Our economy is very dependent on foreign labor. Indeed, most of our workforce growth since 1990 has come from immigration, a trend that is expected to continue for at least the next 20 years. How these workers are employed, therefore, will have important implications for American economic health, as well as for national unity and social stability.

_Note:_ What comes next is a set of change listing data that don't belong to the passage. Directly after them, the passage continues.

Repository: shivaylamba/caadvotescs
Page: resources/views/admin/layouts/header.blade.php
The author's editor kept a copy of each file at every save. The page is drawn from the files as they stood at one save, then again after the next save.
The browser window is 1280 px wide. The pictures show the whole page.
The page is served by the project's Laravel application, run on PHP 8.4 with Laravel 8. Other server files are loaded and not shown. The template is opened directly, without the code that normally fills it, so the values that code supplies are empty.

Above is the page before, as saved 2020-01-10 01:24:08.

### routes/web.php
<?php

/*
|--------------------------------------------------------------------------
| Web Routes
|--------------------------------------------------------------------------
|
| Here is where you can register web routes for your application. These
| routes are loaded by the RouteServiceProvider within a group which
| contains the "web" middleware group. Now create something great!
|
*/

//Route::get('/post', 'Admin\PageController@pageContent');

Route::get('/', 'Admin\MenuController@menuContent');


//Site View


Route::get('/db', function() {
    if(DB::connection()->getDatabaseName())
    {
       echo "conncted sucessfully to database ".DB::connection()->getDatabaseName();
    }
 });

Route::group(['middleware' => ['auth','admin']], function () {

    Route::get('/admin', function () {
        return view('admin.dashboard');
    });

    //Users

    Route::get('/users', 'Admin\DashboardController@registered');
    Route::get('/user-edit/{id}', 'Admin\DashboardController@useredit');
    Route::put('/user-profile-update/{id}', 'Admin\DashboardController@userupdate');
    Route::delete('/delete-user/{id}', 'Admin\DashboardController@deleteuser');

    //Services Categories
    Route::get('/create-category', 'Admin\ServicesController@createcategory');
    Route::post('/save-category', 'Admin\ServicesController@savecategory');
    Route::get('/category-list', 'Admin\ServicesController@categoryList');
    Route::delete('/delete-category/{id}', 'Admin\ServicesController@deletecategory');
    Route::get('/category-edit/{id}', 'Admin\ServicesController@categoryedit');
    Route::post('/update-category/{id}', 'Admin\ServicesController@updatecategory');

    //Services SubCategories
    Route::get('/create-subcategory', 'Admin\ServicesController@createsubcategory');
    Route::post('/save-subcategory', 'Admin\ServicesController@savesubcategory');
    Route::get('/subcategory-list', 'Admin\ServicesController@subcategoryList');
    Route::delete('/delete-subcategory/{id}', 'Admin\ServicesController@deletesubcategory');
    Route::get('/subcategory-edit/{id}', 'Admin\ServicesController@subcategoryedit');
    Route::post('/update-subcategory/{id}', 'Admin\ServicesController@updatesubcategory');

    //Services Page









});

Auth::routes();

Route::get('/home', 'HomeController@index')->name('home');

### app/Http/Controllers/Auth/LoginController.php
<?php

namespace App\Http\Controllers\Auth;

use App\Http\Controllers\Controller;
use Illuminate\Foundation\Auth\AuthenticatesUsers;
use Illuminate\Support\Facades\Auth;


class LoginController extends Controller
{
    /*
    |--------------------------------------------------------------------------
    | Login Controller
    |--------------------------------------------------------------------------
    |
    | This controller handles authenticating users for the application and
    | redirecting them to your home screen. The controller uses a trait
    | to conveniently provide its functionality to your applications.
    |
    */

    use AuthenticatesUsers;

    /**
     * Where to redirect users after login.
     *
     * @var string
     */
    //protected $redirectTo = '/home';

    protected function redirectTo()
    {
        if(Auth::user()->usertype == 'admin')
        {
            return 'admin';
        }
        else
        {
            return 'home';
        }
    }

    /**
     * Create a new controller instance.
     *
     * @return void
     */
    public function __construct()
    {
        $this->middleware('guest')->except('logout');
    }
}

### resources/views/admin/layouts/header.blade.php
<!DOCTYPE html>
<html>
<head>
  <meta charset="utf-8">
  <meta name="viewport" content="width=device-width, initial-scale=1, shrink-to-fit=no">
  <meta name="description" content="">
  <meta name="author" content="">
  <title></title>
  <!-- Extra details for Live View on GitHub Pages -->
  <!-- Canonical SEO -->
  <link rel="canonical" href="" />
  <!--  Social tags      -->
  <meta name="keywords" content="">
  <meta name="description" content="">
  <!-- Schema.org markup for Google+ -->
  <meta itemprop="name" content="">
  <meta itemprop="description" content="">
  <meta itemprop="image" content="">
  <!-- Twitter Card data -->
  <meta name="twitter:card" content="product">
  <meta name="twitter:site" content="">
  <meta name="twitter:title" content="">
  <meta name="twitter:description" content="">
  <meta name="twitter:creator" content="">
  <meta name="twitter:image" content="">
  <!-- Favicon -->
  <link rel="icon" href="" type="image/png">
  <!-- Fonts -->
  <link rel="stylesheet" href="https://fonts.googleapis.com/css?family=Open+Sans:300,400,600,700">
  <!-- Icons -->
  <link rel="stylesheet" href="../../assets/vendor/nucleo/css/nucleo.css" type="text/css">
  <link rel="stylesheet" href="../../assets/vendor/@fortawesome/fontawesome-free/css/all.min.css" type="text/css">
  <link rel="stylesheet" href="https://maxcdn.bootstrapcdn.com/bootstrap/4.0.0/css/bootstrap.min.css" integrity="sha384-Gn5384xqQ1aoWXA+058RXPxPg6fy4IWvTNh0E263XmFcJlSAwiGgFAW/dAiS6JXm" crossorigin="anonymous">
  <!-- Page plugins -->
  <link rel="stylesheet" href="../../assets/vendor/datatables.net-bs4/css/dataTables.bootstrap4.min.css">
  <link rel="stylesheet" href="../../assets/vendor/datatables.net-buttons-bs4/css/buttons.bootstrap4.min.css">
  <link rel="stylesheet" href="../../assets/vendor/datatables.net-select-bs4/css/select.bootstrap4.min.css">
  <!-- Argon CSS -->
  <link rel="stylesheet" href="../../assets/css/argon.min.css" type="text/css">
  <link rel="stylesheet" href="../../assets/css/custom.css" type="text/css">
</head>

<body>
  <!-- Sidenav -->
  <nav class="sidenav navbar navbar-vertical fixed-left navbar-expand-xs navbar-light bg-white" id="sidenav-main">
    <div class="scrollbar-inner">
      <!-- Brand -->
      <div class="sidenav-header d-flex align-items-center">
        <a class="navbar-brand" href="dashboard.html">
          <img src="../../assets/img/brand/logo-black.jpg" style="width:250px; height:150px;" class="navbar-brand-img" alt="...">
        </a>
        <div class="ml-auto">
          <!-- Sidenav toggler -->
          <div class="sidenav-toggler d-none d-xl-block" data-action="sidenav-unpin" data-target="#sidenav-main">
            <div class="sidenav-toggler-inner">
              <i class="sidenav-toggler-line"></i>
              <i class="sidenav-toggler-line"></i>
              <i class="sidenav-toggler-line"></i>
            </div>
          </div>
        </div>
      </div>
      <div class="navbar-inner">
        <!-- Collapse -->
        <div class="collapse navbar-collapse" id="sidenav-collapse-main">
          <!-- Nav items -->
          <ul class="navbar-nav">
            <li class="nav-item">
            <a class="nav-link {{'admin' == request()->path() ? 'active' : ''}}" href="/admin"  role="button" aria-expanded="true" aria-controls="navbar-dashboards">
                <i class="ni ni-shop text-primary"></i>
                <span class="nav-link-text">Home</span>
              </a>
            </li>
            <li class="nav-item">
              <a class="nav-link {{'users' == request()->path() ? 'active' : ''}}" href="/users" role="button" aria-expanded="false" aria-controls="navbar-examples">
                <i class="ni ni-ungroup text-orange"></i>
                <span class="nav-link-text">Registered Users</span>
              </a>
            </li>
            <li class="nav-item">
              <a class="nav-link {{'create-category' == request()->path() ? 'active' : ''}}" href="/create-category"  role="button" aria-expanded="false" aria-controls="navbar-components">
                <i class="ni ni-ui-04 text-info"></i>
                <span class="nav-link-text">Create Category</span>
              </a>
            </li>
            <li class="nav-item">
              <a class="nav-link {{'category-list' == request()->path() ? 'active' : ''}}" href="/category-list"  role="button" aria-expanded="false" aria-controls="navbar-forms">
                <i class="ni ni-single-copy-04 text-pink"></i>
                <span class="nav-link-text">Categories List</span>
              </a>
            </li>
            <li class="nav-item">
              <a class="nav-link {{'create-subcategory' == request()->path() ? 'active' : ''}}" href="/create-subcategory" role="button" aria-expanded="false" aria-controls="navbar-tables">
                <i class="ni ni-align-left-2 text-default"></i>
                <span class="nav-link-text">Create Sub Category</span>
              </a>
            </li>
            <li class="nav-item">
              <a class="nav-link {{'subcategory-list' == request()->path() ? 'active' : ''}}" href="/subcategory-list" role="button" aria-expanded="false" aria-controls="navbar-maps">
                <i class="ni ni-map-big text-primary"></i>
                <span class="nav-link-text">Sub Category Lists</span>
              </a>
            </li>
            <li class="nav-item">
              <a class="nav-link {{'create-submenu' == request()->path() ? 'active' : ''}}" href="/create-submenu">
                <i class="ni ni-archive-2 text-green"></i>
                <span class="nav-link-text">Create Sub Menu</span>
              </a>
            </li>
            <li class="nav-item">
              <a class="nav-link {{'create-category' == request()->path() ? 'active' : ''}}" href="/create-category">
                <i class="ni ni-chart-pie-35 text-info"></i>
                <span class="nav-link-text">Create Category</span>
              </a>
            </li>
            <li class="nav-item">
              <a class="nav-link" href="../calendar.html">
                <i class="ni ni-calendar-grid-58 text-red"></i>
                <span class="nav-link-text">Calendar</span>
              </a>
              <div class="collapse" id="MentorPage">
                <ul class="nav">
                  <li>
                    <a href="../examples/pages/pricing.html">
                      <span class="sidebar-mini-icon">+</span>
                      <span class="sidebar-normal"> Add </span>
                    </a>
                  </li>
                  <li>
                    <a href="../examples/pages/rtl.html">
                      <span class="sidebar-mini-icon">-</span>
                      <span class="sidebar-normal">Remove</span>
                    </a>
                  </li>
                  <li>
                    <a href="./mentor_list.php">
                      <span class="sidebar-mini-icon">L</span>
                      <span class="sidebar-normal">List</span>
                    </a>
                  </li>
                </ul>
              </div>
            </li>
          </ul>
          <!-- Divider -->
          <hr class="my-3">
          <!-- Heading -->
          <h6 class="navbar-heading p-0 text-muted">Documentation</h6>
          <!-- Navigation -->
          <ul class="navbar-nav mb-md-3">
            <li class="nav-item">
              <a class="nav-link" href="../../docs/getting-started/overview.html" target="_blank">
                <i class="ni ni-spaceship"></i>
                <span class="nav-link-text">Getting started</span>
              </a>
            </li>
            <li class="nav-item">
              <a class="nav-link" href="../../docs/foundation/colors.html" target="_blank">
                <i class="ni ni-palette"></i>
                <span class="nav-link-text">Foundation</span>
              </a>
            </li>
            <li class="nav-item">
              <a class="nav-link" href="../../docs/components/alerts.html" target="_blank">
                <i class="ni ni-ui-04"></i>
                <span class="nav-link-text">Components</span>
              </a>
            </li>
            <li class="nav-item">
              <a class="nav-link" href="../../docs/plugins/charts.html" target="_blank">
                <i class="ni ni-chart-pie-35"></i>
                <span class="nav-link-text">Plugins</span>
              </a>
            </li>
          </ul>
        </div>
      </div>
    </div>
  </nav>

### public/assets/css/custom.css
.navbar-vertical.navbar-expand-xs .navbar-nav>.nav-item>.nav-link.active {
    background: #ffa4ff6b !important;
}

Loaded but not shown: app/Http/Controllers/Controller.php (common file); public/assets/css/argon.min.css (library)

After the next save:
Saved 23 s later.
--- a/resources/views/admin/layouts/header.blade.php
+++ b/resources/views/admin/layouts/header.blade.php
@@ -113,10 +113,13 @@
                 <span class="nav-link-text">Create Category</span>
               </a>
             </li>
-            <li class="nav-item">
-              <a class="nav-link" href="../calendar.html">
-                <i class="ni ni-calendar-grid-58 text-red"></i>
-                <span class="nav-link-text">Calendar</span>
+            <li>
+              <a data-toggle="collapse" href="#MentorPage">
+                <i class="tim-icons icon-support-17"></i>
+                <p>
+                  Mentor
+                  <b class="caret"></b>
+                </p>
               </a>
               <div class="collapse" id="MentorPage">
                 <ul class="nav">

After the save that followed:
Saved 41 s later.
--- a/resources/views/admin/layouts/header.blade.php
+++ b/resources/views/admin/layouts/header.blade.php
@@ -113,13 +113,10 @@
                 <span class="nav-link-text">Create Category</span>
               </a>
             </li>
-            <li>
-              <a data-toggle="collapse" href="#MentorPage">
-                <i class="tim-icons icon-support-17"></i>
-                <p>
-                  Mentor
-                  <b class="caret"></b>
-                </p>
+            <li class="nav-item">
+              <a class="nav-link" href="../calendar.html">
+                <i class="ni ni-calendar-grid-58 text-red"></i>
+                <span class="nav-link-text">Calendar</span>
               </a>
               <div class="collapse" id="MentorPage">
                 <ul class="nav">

America’s employment-based immigration system is broken. The programs for admitting foreign workers for temporary and permanent jobs are rigid, cumbersome, and inefficient; do too little to protect the wages and working conditions of workers (foreign or domestic); do not respond very well to employers’ needs; and give almost no attention to adapting the number and characteristics of foreign workers to domestic labor shortages. The United States could benefit enormously from an immigration system that is more responsive to broader economic conditions.